“Since many won’t read this review in its entity, I must get this out right now…If you are contemplating marriage to a man with children then let me share a secret that no one shared with me… There isn’t anything fun about a step family, and to elaborate, there is nothing fun about being a stepmom. I thought that step-motherhood was a mission I could undertake and I thought my gain was going to be far greater than my loss. I assure you… I was wrong!! No one warned me AT ALL of what I was facing and I am straight up pissed off about that. Being a step-mother makes for a difficult, lonely life and it doesn’t ever feel like a real family. So I hate to sound bitter here, but the fact is, I am bitter. Save yourself the heartache. This is not what marriage (or family) was intended to be. Read this book and take heed! If you are not moved to seriously reevaluate your decision to marry this man, then you are a hopeless optimist. You will, throughout your marriage, be able to relate to damn near every sentence in this book.”
See? Terrifying? I read this and immediately went into a mental tailspin. Upon further exploration, I was able to determine that this woman did not have children prior to marrying her husband, had little support in parenting from him and he had older pre-teen and teenaged daughters.
There were more positive comments, such as this one:

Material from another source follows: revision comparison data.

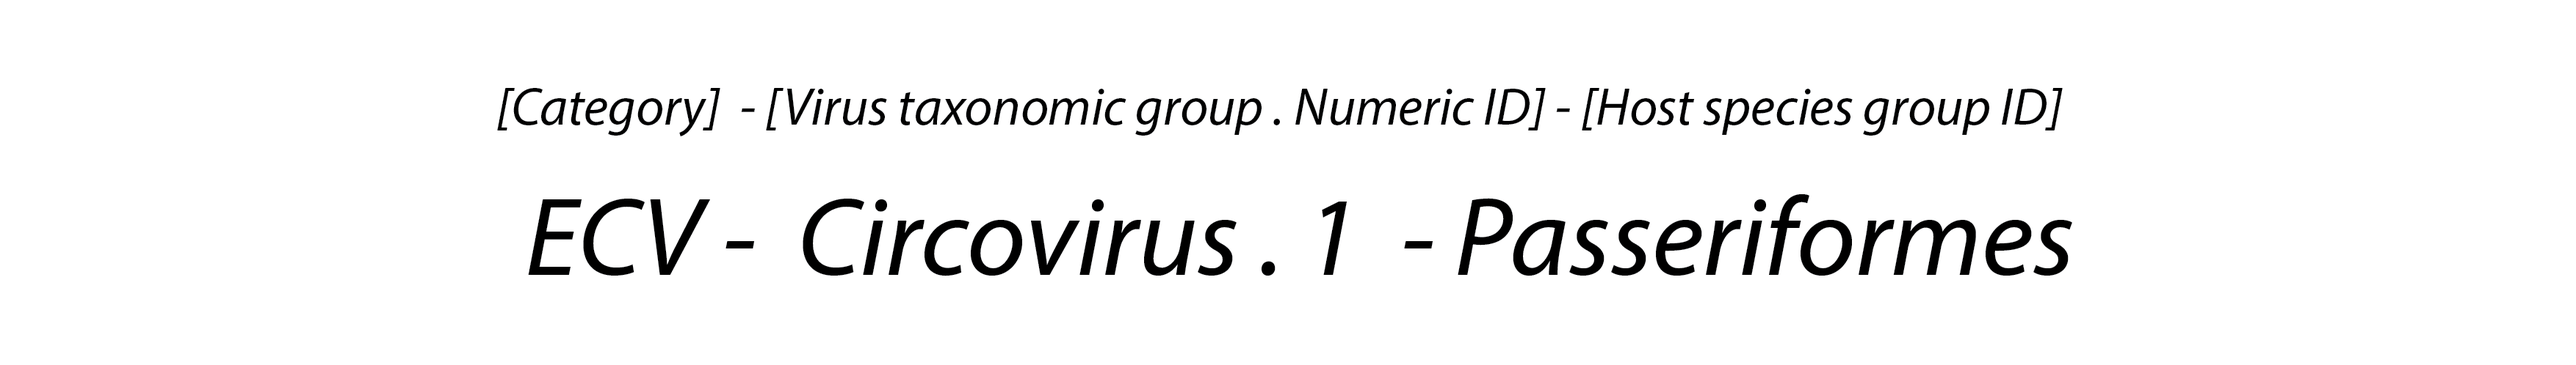
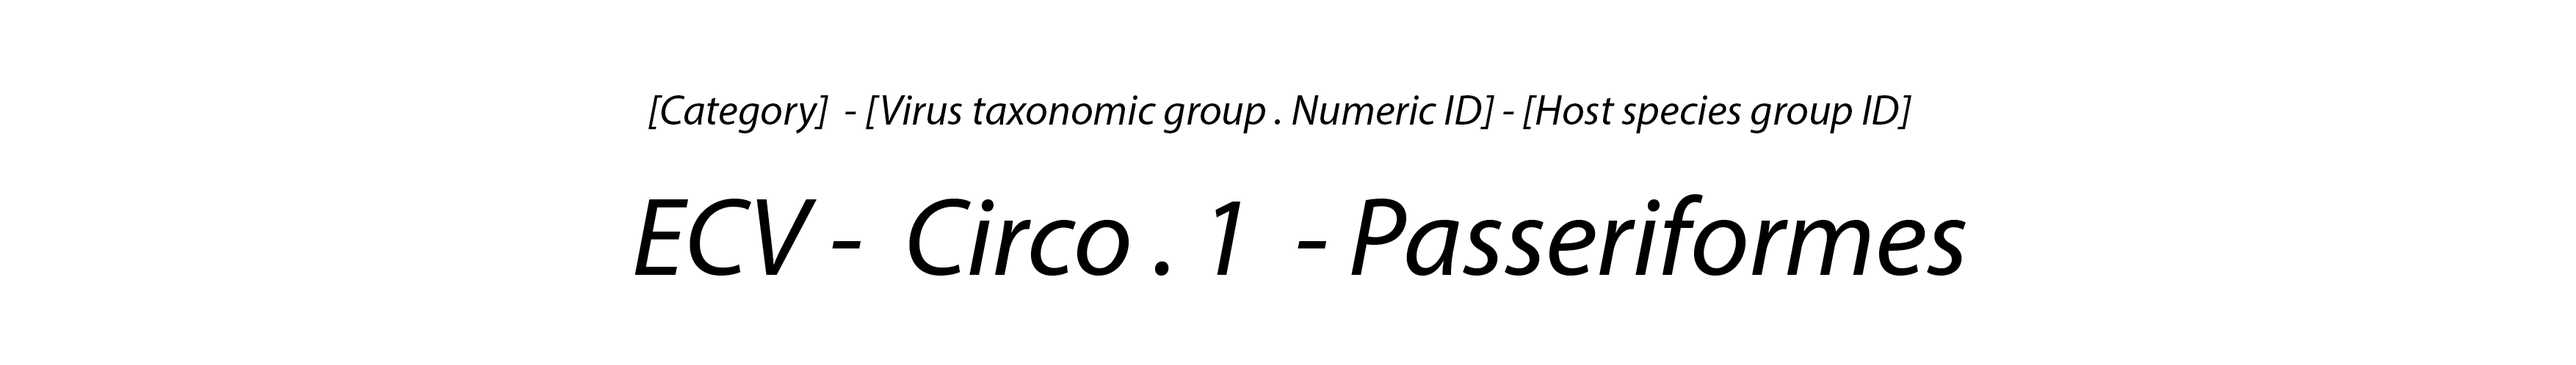
Updated nomenclature section

Changed region(s): [[0.1864, 0.5422, 0.8079, 0.753], [0.1864, 0.241, 0.8079, 0.3614]]

diff --git a/website/paleovirology.html b/website/paleovirology.html
@@ -379,7 +379,7 @@
 		   These data were obtained via
 		   <a target="_blank" href="https://giffordlabcvr.github.io/DIGS-tool/">DIGS</a>
 		   performed in vertebrate genome assemblies downloaded from 
-		   <a href="https://www.ncbi.nlm.nih.gov/genome/browse ">NCBI genomes</a>
+		   <a target="_blank" href="https://www.ncbi.nlm.nih.gov/genome/browse ">NCBI genomes</a>
 		   (2020-07-15).
 		 </p>
 
@@ -426,8 +426,8 @@
          <hr>
 
 		<p>
-          We have applied a systematic approach to naming ECV, following a convention 
-          developed for <a target="_blank" href="https://retrovirology.biomedcentral.com/articles/10.1186/s12977-018-0442-1">endogenous retroviruses</a>.
+          We have applied a <u>systematic approach to naming ECV</u>, following a convention 
+          developed for <a target="_blank" href="https://retrovirology.biomedcentral.com/articles/10.1186/s12977-018-0442-1"><b>endogenous retroviruses (ERVs)</b></a>.
 		  Each element was assigned a unique identifier (ID) constructed from a defined
 		  set of components.
   		</p>
@@ -440,11 +440,11 @@
   		
 
 		<p>
-          The first component is the classifier ‘ECV’ (endogenous CRESS virus element). 
+          The <b>first component</b> is the classifier ‘ECV’ (endogenous CRESS virus element). 
 		</p>
 
 		<p>
-          The second component is a composite of two distinct subcomponents separated by a period:
+          The <b>second component</b> is a composite of two distinct subcomponents separated by a period:
           
           (i)  the name of ECV group;
           (ii) a numeric ID that uniquely identifies the insertion.
@@ -457,7 +457,7 @@
 		</p>
 		
 		<p>
-          The third component of the ID defines the set of host species in which the ortholog occurs.
+          The <b>third component</b> of the ID defines the set of host species in which the ortholog occurs.
  		</p>
 
          

diff --git a/index.html b/index.html
@@ -194,8 +194,7 @@
 		 </p>
 
 	   
-          <br>
-	   
+       <br>
 	   <h3>
 	   <a id="WhyGlueProject" class="anchor" href="#glueProject" aria-hidden="true"><span aria-hidden="true" class="octicon octicon-link"></span></a><strong>What does building the CRESS-GLUE project offer?</strong>
 	   </h3>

“My personal take-away message from this book was that, as stepparents and stepchildren, we are, to each other, non-essential personnel and must strive to form our bonds based upon civility and mutual respect (picking up after oneself doesn’t hurt either!). We don’t have to a have a perfect relationship or one that mimics the biological parent-child relationship. Rather, the stepparent-stepchild relationship can take many forms, ranging from a close, warm, family-like interaction to an arms-length but cordial experience, depending upon each individual. Most importantly, a stepmom owes it to herself to carefully evaluate what she can and cannot give her stepchildren in order to preserve her family and avoid burn-out.”
I am incredibly lucky in that Seth and I have a few things working in our favor:

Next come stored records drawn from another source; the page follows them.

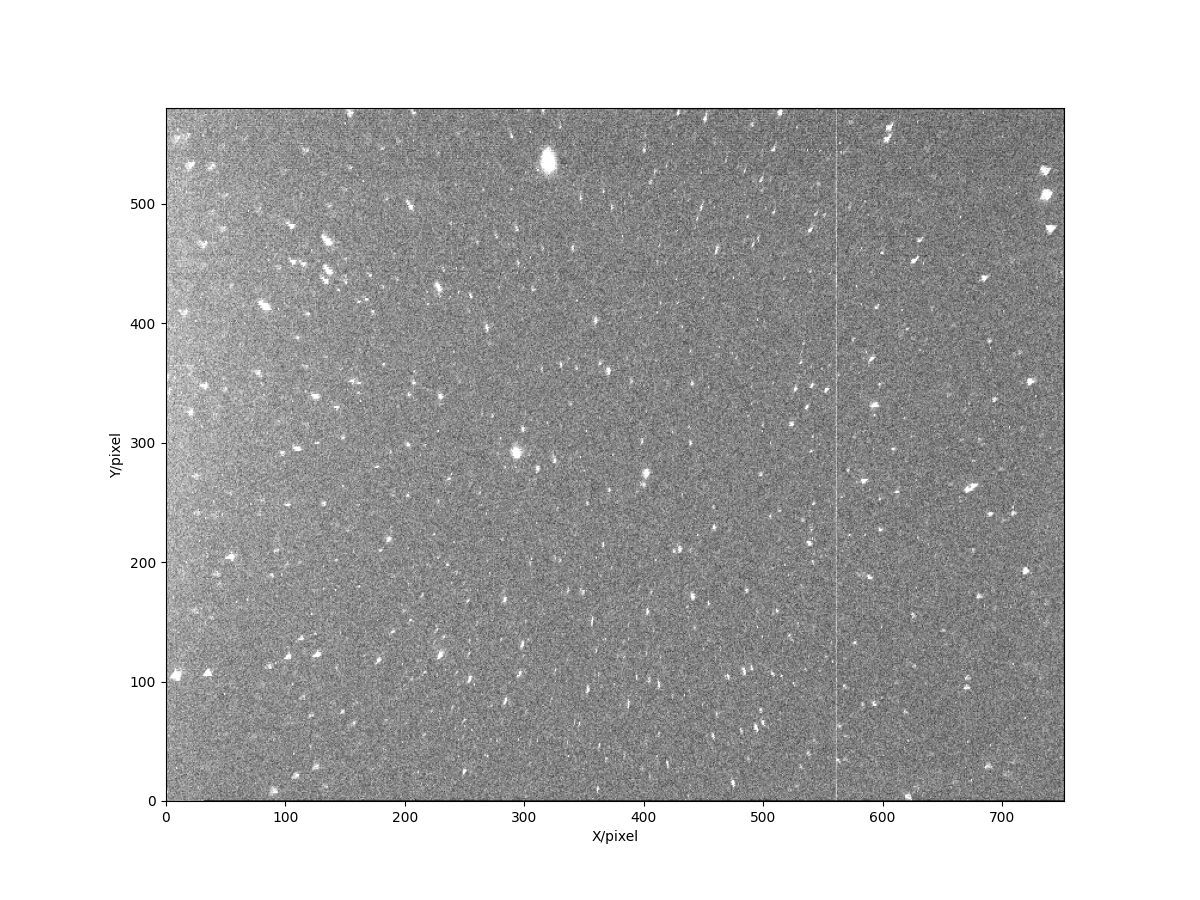
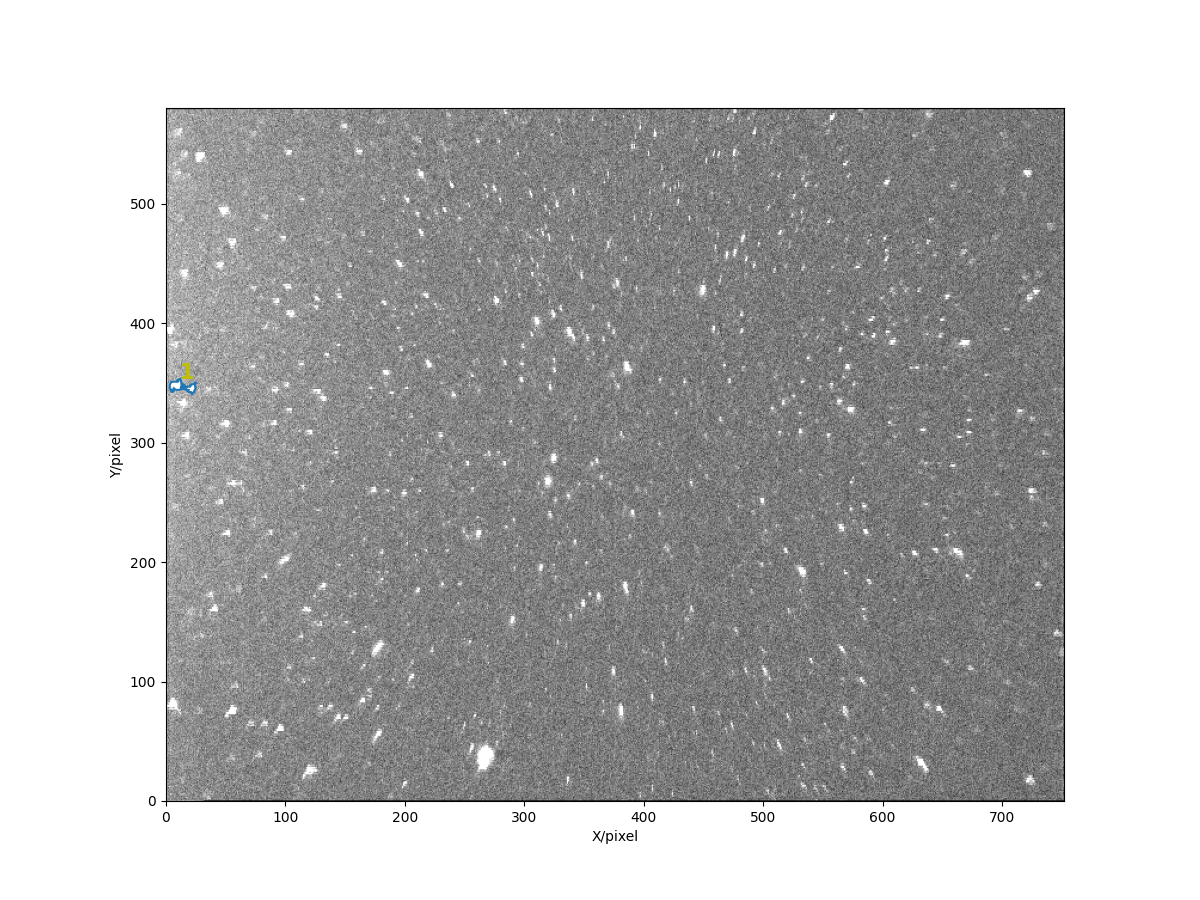
testing

Changed region(s): [[0.1233, 0.1244, 0.8942, 0.9022]]

diff --git a/astride/test/run.py b/astride/test/run.py
@@ -17,7 +17,7 @@ def test():
    # file_path = join(module_path, '../datasets/samples', 'long.fits')
    # streak = Streak(file_path, output_path='./long/')
 
-    file_path = join(module_path, '../datasets/images', 'swarmstreak2.fits')
+    file_path = join(module_path, '../datasets/images', 'swarmstreak3.fits')
     streak = Streak(file_path, output_path='./long/')
 
     # file_path = '/Users/kim/Temp/hst_13003_54_wfc3_ir_f110w_drz_saved.fits'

1. Seth and I both put our relationship first. He doesn’t take sides with the kids and we discuss all disciplinary decisions or family communication issues with each other. We also listen to each other without reacting defensively. This is critical and from many of the comments on Amazon is appeared the step-mothers did not have support from their husbands. I can’t even imagine having a husband who bows down to the kids demands out of guilt for re-marrying or one who can’t communicate about these issues, because they are huge issues.

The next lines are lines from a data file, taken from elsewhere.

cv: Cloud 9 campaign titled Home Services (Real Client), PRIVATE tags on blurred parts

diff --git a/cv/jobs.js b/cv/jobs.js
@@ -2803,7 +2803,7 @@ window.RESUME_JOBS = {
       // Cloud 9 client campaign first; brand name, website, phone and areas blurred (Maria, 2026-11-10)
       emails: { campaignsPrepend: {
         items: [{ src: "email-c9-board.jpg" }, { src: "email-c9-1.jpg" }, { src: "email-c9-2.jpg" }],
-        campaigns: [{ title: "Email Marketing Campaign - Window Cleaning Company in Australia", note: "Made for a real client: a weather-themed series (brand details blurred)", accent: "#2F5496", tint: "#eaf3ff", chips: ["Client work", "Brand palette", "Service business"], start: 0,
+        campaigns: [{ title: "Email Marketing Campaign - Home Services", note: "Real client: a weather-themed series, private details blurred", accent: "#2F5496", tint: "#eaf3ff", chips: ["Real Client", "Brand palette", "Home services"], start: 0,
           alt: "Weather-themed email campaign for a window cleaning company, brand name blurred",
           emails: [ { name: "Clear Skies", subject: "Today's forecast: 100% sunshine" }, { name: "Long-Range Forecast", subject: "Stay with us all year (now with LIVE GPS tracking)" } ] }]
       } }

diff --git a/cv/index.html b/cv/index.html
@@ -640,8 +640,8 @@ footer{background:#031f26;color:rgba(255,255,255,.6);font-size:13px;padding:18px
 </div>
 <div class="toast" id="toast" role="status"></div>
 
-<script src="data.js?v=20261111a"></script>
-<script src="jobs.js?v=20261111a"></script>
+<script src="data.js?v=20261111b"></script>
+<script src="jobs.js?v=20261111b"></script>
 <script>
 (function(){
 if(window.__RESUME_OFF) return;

2. We understand that we can’t expect the other to love our children as much or in the same way as we love our own. It’s just not possible and I think anyone who expects a significant other to miraculously wake up feeling this way about step-children is digging their own relationship grave. It’s unrealistic.
3. The children were young when we met. Cohen was five and Lily was six. I can’t imagine marrying a man with teenagers.
So far, for me, the biggest challenges of being a step-mother are:
- Adjusting to the sudden presence of three children, not just one.
- Dividing my time between all three, they do crave and demand my attention in their own way
- Handling the fact that Benjamin and I are outnumbered by Seth, Lily and Cohen. I am very sensitive to Benjamin’s experience as well and may overreact when I think Lily or Cohen are picking on him or at him.
I would love your thoughts on this, as I am a total newbie at step-motherhood. What do you think about those Amazon comments? Read more of them here.